PROVIDED MATERIAL Block Start

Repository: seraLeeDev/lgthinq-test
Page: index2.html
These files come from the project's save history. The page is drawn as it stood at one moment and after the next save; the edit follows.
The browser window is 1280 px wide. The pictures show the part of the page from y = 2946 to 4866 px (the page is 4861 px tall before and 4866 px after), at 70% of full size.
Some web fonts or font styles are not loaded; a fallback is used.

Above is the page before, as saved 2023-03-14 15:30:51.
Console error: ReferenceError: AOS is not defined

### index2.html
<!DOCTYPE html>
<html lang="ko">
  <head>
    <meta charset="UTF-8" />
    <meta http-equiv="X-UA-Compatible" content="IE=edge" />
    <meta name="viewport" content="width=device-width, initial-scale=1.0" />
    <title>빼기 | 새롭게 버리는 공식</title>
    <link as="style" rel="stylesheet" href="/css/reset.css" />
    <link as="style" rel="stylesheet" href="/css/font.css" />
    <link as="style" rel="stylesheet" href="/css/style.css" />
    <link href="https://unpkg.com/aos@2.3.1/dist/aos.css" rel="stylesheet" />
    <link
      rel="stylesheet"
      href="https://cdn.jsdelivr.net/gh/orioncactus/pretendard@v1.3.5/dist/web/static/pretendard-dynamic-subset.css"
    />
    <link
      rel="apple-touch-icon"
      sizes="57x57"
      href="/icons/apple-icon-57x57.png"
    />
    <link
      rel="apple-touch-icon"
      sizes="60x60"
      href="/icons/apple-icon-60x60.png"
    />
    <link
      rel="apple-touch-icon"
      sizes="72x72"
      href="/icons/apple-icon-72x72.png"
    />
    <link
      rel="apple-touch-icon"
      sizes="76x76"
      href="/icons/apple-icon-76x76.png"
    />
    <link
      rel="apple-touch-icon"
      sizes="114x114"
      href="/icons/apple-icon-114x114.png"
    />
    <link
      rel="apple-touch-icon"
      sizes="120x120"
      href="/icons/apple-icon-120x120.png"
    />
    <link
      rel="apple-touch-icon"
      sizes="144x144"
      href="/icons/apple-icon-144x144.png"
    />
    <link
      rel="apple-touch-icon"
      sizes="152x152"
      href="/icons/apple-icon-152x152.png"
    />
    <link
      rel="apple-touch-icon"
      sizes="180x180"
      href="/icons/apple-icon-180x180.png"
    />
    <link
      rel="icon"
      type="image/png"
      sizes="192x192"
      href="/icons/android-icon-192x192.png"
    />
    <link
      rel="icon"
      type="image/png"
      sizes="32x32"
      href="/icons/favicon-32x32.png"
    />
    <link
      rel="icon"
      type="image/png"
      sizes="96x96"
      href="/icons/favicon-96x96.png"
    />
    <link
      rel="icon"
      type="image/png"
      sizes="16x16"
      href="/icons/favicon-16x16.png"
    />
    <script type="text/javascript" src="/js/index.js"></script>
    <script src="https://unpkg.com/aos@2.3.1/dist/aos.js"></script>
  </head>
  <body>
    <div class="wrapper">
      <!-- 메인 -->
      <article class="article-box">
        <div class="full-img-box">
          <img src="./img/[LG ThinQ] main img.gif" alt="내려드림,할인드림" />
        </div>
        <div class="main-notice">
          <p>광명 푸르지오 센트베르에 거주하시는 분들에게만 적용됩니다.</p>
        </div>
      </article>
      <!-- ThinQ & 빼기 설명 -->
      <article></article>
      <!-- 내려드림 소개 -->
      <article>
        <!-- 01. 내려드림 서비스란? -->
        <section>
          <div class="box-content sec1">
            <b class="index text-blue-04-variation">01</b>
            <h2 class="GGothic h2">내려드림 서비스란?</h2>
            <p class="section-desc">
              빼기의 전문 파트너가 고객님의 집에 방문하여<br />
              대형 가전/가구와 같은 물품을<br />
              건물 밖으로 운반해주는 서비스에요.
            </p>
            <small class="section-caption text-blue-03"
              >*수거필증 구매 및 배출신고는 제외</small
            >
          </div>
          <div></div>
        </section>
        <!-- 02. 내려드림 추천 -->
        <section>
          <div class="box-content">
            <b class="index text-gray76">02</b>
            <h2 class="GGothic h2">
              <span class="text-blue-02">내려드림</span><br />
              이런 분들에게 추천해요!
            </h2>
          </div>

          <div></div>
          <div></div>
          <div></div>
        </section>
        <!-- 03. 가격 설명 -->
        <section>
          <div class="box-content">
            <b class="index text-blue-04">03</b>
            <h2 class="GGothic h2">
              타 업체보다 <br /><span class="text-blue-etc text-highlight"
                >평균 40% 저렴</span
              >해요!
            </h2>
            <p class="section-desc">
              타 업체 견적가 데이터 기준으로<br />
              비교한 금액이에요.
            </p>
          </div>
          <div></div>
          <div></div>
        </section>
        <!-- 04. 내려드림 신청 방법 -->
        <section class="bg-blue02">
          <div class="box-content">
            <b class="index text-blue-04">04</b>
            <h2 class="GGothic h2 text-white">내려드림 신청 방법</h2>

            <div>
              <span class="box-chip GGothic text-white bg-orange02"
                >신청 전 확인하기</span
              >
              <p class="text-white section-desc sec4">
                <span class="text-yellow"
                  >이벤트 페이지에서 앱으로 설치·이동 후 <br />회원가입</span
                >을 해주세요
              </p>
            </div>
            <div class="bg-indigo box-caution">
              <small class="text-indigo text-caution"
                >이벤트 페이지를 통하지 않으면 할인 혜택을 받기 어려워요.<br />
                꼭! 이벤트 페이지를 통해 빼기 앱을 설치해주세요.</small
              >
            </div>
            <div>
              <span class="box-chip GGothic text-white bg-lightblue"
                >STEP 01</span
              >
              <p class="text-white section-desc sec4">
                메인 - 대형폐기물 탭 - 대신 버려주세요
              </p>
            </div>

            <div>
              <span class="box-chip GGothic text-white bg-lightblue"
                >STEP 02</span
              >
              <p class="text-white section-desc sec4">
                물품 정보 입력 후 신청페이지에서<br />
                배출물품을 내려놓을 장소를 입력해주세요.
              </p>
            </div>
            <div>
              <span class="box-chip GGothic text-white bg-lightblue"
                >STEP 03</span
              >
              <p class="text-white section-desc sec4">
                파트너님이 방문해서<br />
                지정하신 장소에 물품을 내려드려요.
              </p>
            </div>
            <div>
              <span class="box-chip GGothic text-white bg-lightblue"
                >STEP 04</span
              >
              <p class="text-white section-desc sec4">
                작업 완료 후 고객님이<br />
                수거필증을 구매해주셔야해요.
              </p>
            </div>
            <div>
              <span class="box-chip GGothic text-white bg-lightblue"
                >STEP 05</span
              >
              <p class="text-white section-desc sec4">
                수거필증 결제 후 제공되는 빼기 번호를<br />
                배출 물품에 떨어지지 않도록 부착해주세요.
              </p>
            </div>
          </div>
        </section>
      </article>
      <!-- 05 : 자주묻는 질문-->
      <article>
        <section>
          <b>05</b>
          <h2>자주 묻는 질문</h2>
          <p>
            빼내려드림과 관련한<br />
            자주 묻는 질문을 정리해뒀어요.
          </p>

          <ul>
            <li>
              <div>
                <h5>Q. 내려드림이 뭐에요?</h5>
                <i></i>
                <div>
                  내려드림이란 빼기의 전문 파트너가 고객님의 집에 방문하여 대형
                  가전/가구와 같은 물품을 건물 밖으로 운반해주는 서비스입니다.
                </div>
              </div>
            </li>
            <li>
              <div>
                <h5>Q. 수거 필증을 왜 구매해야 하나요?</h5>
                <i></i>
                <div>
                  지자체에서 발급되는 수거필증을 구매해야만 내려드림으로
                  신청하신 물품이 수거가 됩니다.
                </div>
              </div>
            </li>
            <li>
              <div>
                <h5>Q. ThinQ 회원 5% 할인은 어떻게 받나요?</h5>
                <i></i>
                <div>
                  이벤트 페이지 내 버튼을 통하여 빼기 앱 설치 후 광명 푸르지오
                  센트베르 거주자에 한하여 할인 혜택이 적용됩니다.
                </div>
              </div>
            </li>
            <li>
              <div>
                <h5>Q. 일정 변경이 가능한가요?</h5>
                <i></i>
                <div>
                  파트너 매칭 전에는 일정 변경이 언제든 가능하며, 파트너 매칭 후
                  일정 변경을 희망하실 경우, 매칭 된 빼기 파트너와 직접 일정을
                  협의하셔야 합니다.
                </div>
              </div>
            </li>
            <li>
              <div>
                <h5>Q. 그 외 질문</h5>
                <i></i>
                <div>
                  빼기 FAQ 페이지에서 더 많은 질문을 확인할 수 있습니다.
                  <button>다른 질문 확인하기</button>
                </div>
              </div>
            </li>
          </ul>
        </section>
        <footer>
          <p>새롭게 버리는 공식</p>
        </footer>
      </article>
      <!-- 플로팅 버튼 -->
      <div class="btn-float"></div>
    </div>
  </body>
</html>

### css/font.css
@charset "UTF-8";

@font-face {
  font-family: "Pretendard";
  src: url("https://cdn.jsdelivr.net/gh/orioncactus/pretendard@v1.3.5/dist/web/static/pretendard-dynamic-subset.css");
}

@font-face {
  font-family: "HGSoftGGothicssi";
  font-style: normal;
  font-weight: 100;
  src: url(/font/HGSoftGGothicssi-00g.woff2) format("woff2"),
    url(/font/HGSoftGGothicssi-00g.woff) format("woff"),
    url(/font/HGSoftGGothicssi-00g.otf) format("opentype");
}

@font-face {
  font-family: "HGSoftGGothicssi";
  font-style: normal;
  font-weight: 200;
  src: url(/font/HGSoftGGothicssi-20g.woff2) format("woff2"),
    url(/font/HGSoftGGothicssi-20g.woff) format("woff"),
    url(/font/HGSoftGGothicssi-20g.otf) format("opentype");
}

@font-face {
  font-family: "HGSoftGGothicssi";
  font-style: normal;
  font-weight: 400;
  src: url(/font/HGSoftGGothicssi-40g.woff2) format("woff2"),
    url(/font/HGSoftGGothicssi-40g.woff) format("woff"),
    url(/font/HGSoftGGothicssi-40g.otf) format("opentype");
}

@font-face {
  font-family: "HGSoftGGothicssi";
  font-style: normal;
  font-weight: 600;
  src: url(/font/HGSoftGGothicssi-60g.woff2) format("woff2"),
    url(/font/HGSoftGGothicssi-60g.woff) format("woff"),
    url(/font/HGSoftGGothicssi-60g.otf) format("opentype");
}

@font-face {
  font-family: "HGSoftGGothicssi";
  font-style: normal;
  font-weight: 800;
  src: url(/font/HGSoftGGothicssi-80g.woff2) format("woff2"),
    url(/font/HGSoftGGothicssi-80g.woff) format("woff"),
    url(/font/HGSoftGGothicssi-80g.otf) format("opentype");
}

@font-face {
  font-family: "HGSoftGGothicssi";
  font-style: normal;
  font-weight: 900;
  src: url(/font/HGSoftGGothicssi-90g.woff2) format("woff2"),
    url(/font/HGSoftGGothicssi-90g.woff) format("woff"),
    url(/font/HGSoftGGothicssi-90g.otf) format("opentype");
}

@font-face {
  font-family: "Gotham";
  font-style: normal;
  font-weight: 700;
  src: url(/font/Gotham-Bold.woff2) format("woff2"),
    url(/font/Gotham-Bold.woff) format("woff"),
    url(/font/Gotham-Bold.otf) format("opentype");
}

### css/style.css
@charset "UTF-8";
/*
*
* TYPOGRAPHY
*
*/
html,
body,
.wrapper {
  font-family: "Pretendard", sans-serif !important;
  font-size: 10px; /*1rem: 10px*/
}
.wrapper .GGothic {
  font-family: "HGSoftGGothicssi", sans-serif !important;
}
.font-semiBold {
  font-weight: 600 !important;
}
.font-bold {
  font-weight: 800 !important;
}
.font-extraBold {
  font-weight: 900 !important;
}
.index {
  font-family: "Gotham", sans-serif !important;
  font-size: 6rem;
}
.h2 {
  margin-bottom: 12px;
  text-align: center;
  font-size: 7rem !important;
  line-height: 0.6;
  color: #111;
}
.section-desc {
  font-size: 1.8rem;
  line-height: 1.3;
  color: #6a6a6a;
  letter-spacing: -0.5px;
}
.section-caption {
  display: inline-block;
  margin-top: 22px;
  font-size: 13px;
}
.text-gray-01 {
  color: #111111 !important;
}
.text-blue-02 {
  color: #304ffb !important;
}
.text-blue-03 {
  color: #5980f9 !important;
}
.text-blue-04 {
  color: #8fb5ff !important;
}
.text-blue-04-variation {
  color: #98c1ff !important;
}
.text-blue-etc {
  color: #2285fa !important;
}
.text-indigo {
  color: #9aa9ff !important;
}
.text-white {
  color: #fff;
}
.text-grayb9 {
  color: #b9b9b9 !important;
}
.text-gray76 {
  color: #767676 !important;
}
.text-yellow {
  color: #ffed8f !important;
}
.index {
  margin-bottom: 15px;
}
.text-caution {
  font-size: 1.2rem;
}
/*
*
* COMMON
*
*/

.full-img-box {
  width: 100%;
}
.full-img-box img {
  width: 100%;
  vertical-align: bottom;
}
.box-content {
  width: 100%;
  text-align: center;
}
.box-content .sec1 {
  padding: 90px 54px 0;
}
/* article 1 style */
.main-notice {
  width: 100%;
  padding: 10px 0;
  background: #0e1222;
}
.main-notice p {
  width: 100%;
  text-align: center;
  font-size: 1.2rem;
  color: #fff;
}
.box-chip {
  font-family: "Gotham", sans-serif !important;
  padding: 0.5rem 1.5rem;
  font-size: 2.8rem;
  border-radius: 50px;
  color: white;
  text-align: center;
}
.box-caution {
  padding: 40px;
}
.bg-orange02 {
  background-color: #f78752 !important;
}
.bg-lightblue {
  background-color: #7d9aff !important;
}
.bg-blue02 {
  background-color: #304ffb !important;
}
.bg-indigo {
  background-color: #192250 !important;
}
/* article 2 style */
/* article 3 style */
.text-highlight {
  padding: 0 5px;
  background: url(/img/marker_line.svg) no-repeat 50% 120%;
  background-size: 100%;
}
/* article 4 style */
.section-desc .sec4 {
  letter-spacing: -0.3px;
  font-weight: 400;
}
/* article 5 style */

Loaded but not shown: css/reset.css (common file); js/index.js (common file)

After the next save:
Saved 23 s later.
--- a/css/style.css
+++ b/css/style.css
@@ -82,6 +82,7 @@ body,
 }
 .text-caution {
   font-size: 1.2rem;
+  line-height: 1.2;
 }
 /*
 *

PROVIDED MATERIAL Block End

● **TASK PROMPT**
For the string "article", show each line of the listing where it appears.

● **ANSWER FOR THIS EXERCISE**
      <article class="article-box">
      </article>
      <article></article>
      <article>
      </article>
      <article>
      </article>
/* article 1 style */
/* article 2 style */
/* article 3 style */
/* article 4 style */
/* article 5 style */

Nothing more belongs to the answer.